Empowering parents with choice in K-12 education can break the cycles of under-employment and poverty within one generation. In Pennsylvania, popular programs such as the Educational Improvement Tax Credit (EITC) provides scholarships that give children of all backgrounds a chance at success in an environment that prepares them for personal triumphs and family prosperity.
Unfortunately, politics has limited scholarship programs, leaving more than half of applications unfulfilled each year.
This year, we can follow the spirit of Dr. King and the examples of states like Florida by raising the limits on tax credits to meet student demand for scholarships. This legislation has the power to change children’s futures and build a new pipeline of innovators, entrepreneurs, and professionals that will revive communities that have felt Pennsylvania’s population squeeze.
Civil rights leaders over the decades knew that with better education comes better jobs and self-sufficiency. Yet, they also witnessed the systematic lockout of Blacks and other disadvantaged Americans from employment. Too many able-bodied, work-capable adults are sitting on the sidelines. Initiatives to bring those looking on from the outside into the modern economy provide another bridge towards fulfilling Dr. King’s American Dream.
By promoting career training and job placement as part of Pennsylvania's food stamp and Medicaid programs, we can restore the self-sufficiency and hope for thousands of work-capable Pennsylvanians. In Kansas and Maine, participants in similar programs found their overall household income rose by over 110 percent, while the majority saw their income rise above the federal poverty level.

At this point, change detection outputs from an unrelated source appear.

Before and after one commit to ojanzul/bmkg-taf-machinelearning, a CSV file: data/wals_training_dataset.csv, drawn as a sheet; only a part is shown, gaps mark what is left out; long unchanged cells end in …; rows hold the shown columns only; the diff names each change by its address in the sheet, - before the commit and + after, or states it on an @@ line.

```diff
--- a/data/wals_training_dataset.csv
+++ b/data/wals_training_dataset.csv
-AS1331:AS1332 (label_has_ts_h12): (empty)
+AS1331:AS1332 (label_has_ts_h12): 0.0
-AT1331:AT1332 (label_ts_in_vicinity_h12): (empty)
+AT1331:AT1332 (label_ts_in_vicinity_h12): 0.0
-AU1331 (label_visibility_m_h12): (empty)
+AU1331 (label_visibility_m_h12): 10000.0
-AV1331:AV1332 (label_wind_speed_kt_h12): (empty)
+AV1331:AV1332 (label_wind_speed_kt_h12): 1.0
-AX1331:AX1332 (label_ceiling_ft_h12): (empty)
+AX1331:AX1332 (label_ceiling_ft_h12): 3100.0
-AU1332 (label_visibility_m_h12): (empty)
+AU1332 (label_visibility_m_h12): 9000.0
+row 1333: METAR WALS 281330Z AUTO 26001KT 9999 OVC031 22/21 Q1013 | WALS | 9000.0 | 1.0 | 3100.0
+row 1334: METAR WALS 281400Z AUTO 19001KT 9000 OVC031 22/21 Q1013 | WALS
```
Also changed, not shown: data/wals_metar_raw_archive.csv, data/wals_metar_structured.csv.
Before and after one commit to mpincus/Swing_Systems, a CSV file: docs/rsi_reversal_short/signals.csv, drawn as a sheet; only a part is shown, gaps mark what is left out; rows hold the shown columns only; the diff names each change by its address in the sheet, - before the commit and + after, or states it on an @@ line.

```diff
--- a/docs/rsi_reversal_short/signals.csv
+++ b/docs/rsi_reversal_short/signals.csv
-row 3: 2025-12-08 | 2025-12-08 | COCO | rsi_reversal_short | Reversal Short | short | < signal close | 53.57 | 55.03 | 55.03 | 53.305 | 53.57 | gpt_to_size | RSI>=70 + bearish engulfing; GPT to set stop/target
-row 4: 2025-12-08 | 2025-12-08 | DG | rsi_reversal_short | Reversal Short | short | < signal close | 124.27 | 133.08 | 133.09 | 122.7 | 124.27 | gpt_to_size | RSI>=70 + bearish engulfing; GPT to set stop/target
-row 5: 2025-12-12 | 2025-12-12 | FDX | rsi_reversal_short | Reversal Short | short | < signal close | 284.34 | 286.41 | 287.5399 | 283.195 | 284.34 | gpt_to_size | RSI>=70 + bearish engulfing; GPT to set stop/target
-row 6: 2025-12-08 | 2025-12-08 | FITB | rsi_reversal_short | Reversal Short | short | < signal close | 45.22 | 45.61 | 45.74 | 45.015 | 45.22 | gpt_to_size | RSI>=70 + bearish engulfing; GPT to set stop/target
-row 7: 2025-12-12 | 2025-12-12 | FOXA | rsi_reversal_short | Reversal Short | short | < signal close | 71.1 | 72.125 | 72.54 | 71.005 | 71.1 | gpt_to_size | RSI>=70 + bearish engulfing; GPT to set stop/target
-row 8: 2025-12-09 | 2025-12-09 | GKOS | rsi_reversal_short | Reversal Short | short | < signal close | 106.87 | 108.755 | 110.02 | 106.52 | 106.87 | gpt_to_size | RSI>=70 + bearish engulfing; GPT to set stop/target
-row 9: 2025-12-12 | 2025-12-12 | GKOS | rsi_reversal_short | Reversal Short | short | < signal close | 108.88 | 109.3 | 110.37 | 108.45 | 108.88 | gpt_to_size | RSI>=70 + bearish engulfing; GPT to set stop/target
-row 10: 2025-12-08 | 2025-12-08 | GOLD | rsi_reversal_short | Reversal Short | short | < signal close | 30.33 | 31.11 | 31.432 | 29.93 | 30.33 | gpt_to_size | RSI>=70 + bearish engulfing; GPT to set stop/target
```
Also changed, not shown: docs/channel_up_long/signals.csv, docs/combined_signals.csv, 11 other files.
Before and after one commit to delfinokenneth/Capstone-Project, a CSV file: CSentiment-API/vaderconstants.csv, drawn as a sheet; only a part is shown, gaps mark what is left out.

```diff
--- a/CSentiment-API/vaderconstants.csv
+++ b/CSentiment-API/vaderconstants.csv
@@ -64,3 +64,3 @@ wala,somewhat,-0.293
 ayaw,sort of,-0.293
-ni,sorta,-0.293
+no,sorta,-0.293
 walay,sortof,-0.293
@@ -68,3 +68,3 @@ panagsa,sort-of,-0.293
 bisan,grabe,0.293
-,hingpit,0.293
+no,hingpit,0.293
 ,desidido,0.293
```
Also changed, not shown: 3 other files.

The freedom to work matters—and it mattered to Dr. King and his allies. Many forget that the 1963 March on Washington where MLK told the world of his dream was officially titled, “The March on Washington for Jobs and Freedom.”
Too often, a criminal record amplifies the scourge of discrimination, destroying any chance for rehabilitation and employment after an individual's debt to society is paid.
Dr. King spoke of freedom rooted in the Constitution that applied to all citizens. That includes the spirit of the Eighth Amendment, prompting us to be smart on crime and fair in our punishments. Yet, our failure to promote equality in the criminal justice system has devalued the promissory note MLK spoke of in 1963. African-Americans face disparities in arrests and incarceration rates, and the poor struggle with the inability of making bail, resulting in lengthened pre-trial detention stays.
Criminal justice reform in Pennsylvania, including the Justice Reinvestment Initiative (JRI) of 2012 and the proposed JRI2, can take a smarter and fairer approach to public safety while optimizing rehabilitation and anti-recidivism measures. Too often, a criminal record amplifies the scourge of discrimination, destroying any chance for rehabilitation and employment after an individual's debt to society is paid.
Thankfully, our prison population has decreased for five straight years due to JRI reforms, while crime rates have declined. Keeping more families intact by improving sentencing and updating our antiquated probation and parole practices will open opportunity for more Pennsylvanians. This helps create the level playing field that King extolled in 1963—a constitutionally-prescribed equality that allows one to overcome challenges.
These days, it is wise for us to maintain our focus on the right King and to avoid the antiquated narrow-mindedness of another. By implementing education equality through school choice, promoting self-sufficiency through work, and creating a fairer, rehabilitative criminal justice system, we pay forward the promise of the American Dream in a manner consistent with the spirit of Dr. King.